● **What the task asks**:
Every line of the data below that holds the string "https" needs to be reported.

● **Material supplied**:
-*-
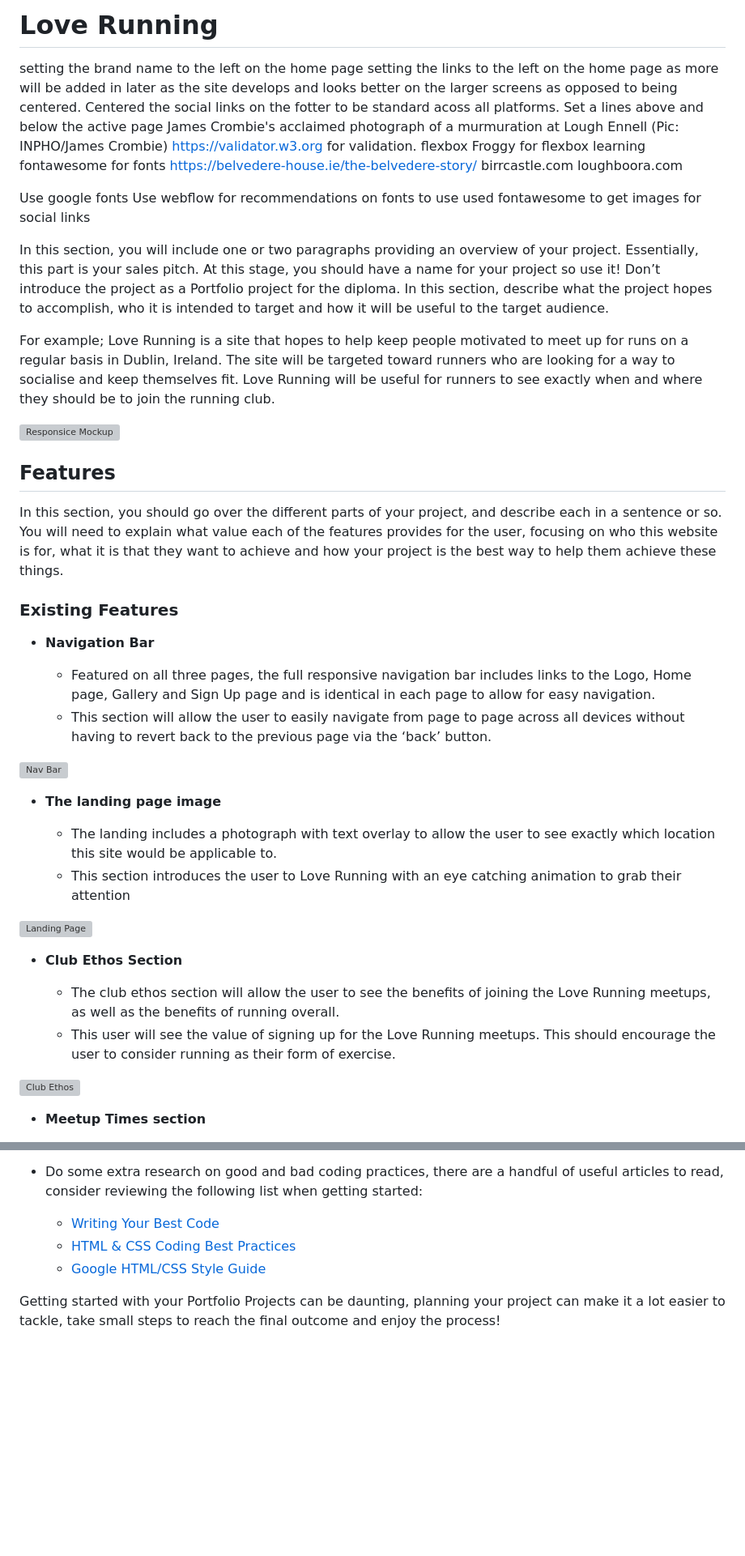
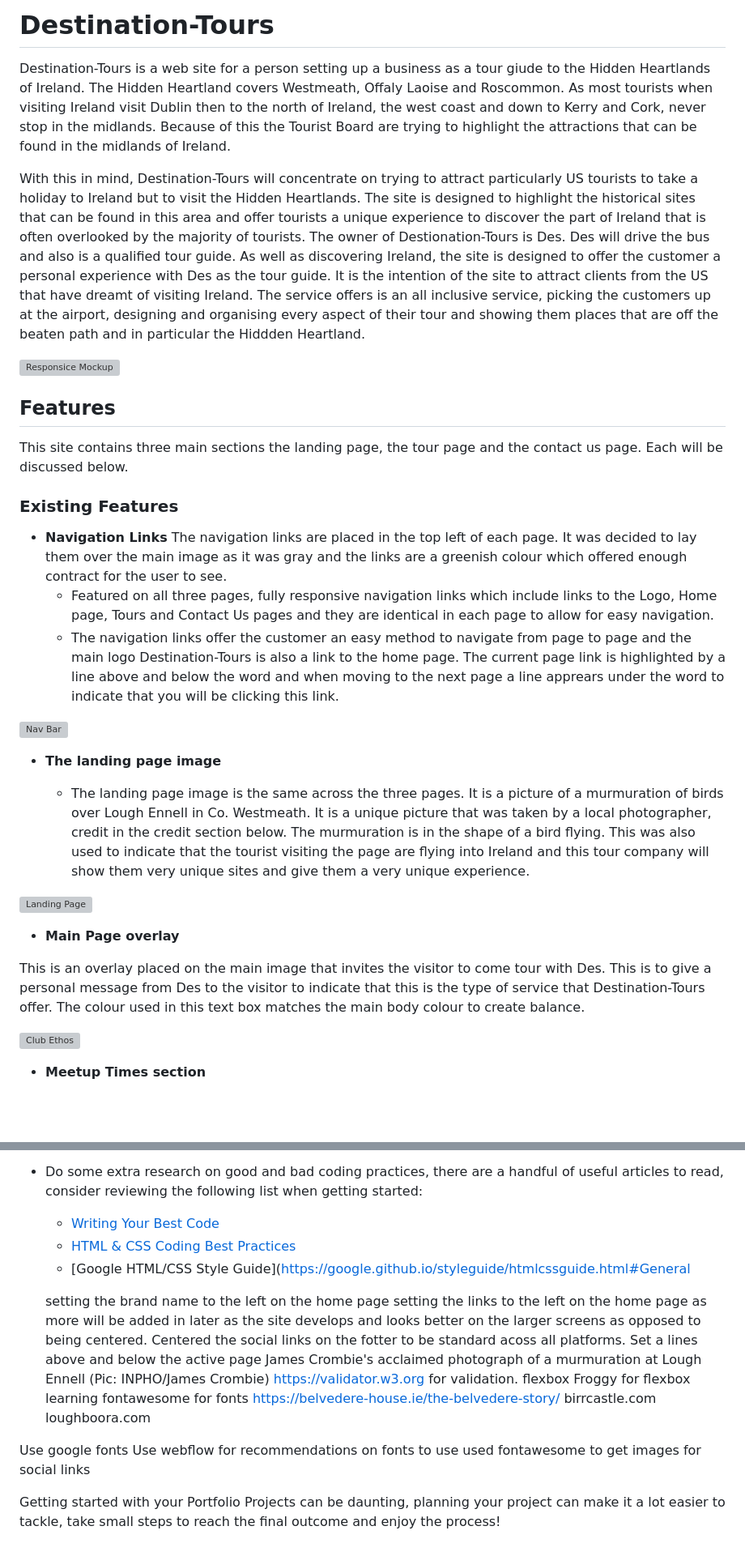
Before and after one commit to Declan444/destination-tours, a Markdown page: README.md, 2 parts joined by grey strips. Shown at 81% size. Rendered like a GitHub page; blank space fills up the shorter version; grey boxes are pictures that could not be loaded.

```diff
--- a/README.md
+++ b/README.md
@@ -1,53 +1,36 @@
 
-# Love Running
-setting the brand name to the left on the home page
-setting the links to the left on the home page as more will be added in later as the site develops and looks better on the larger screens as opposed to being centered.
-Centered the social links on the fotter to be standard acoss all platforms.
-Set a lines above and below the active page
-James Crombie's acclaimed photograph of a murmuration at Lough Ennell (Pic: INPHO/James Crombie)
-https://validator.w3.org for validation.
-flexbox Froggy for flexbox learning
-fontawesome for fonts
-<https://belvedere-house.ie/the-belvedere-story/>
-birrcastle.com
-loughboora.com
+# Destination-Tours
 
+Destination-Tours is a web site for a person setting up a business as a tour giude to the Hidden Heartlands of Ireland. The Hidden Heartland covers Westmeath, Offaly Laoise and Roscommon. As most tourists when visiting Ireland visit Dublin then to the north of Ireland, the west coast and down to Kerry and Cork, never stop in the midlands. Because of this the Tourist Board are trying to highlight the attractions that can be found in the midlands of Ireland.
 
-Use google fonts
-Use webflow for recommendations on fonts to use
-used fontawesome to get images for social links
+With this in mind, Destination-Tours will concentrate on trying to attract particularly US tourists to take a holiday to Ireland but to visit the Hidden Heartlands. The site is designed to highlight the historical sites that can be found in this area and offer tourists a unique experience to discover the part of Ireland that is often overlooked by the majority of tourists. The owner of Destionation-Tours is Des. Des will drive the bus and also is a qualified tour guide. As well as discovering Ireland, the site is designed to offer the customer a personal experience with Des as the tour guide.
+It is the intention of the site to attract clients from the US that have dreamt of visiting Ireland. The service offers is an all inclusive service, picking the customers up at the airport, designing and organising every aspect of their tour and showing them places that are off the beaten path and in particular the Hiddden Heartland.
 
-
-In this section, you will include one or two paragraphs providing an overview of your project. Essentially, this part is your sales pitch. At this stage, you should have a name for your project so use it! Don’t introduce the project as a Portfolio project for the diploma. In this section, describe what the project hopes to accomplish, who it is intended to target and how it will be useful to the target audience.
-
-For example; Love Running is a site that hopes to help keep people motivated to meet up for runs on a regular basis in Dublin, Ireland. The site will be targeted toward runners who are looking for a way to socialise and keep themselves fit. Love Running will be useful for runners to see exactly when and where they should be to join the running club.
 
 ![Responsice Mockup](https://github.com/lucyrush/readme-template/blob/master/media/love_running_mockup.png)
 
 ## Features
 
-In this section, you should go over the different parts of your project, and describe each in a sentence or so. You will need to explain what value each of the features provides for the user, focusing on who this website is for, what it is that they want to achieve and how your project is the best way to help them achieve these things.
+This site contains three main sections the landing page, the tour page and the contact us page. Each will be discussed below.
 
 ### Existing Features
 
-- __Navigation Bar__
-
-  - Featured on all three pages, the full responsive navigation bar includes links to the Logo, Home page, Gallery and Sign Up page and is identical in each page to allow for easy navigation.
-  - This section will allow the user to easily navigate from page to page across all devices without having to revert back to the previous page via the ‘back’ button.
+- __Navigation Links__
+  The navigation links are placed in the top left of each page. It was decided to lay them over the main image as it was gray and the links are a greenish colour which offered enough contract for the user to see.
+  - Featured on all three pages, fully responsive navigation links which include links to the Logo, Home page, Tours and Contact Us pages and they are identical in each page to allow for easy navigation.
+  - The navigation links offer the customer an easy method to navigate from page to page and the main logo Destination-Tours is also a link to the home page. The current page link is highlighted by a line above and below the word and when moving to the next page a line apprears under the word to indicate that you will be clicking this link.
 
 ![Nav Bar](https://github.com/lucyrush/readme-template/blob/master/media/love_running_nav.png)
 
 - __The landing page image__
 
-  - The landing includes a photograph with text overlay to allow the user to see exactly which location this site would be applicable to.
-  - This section introduces the user to Love Running with an eye catching animation to grab their attention
+  - The landing page image is the same across the three pages. It is a picture of a murmuration of birds over Lough Ennell in Co. Westmeath. It is a unique picture that was taken by a local photographer, credit in the credit section below. The murmuration is in the shape of a bird flying. This was also used to indicate that the tourist visiting the page are flying into Ireland and this tour company will show them very unique sites and give them a very unique experience.
 
 ![Landing Page](https://github.com/lucyrush/readme-template/blob/master/media/love_running_landing.png)
 
-- __Club Ethos Section__
+- __Main Page overlay__
 
-  - The club ethos section will allow the user to see the benefits of joining the Love Running meetups, as well as the benefits of running overall.
-  - This user will see the value of signing up for the Love Running meetups. This should encourage the user to consider running as their form of exercise.
+ This is an overlay placed on the main image that invites the visitor to come tour with Des. This is to give a personal message from Des to the visitor to indicate that this is the type of service that Destination-Tours offer. The colour used in this text box matches the main body colour to create balance.
 
 ![Club Ethos](https://github.com/lucyrush/readme-template/blob/master/media/love_running_ethos.png)
 
@@ -153,6 +136,23 @@ Below you will find a couple of extra tips that may be helpful when completing y
 - Do some extra research on good and bad coding practices, there are a handful of useful articles to read, consider reviewing the following list when getting started:
   - [Writing Your Best Code](https://learn.shayhowe.com/html-css/writing-your-best-code/)
   - [HTML & CSS Coding Best Practices](https://medium.com/@inceptiondj.info/html-css-coding-best-practice-fadb9870a00f)
-  - [Google HTML/CSS Style Guide](https://google.github.io/styleguide/htmlcssguide.html#General)
+  - [Google HTML/CSS Style Guide](https://google.github.io/styleguide/htmlcssguide.html#General
+
+  setting the brand name to the left on the home page
+setting the links to the left on the home page as more will be added in later as the site develops and looks better on the larger screens as opposed to being centered.
+Centered the social links on the fotter to be standard acoss all platforms.
+Set a lines above and below the active page
+James Crombie's acclaimed photograph of a murmuration at Lough Ennell (Pic: INPHO/James Crombie)
+https://validator.w3.org for validation.
+flexbox Froggy for flexbox learning
+fontawesome for fonts
+<https://belvedere-house.ie/the-belvedere-story/>
+birrcastle.com
+loughboora.com
+
+
+Use google fonts
+Use webflow for recommendations on fonts to use
+used fontawesome to get images for social links
 
 Getting started with your Portfolio Projects can be daunting, planning your project can make it a lot easier to tackle, take small steps to reach the final outcome and enjoy the process!
```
-*-
● **Expected answer**:
-https://validator.w3.org for validation.
-<https://belvedere-house.ie/the-belvedere-story/>
 ![Responsice Mockup](https://github.com/lucyrush/readme-template/blob/master/media/love_running_mockup.png)
 ![Nav Bar](https://github.com/lucyrush/readme-template/blob/master/media/love_running_nav.png)
 ![Landing Page](https://github.com/lucyrush/readme-template/blob/master/media/love_running_landing.png)
 ![Club Ethos](https://github.com/lucyrush/readme-template/blob/master/media/love_running_ethos.png)
   - [Writing Your Best Code](https://learn.shayhowe.com/html-css/writing-your-best-code/)
   - [HTML & CSS Coding Best Practices](https://medium.com/@inceptiondj.info/html-css-coding-best-practice-fadb9870a00f)
-  - [Google HTML/CSS Style Guide](https://google.github.io/styleguide/htmlcssguide.html#General)
+  - [Google HTML/CSS Style Guide](https://google.github.io/styleguide/htmlcssguide.html#General
+https://validator.w3.org for validation.
+<https://belvedere-house.ie/the-belvedere-story/>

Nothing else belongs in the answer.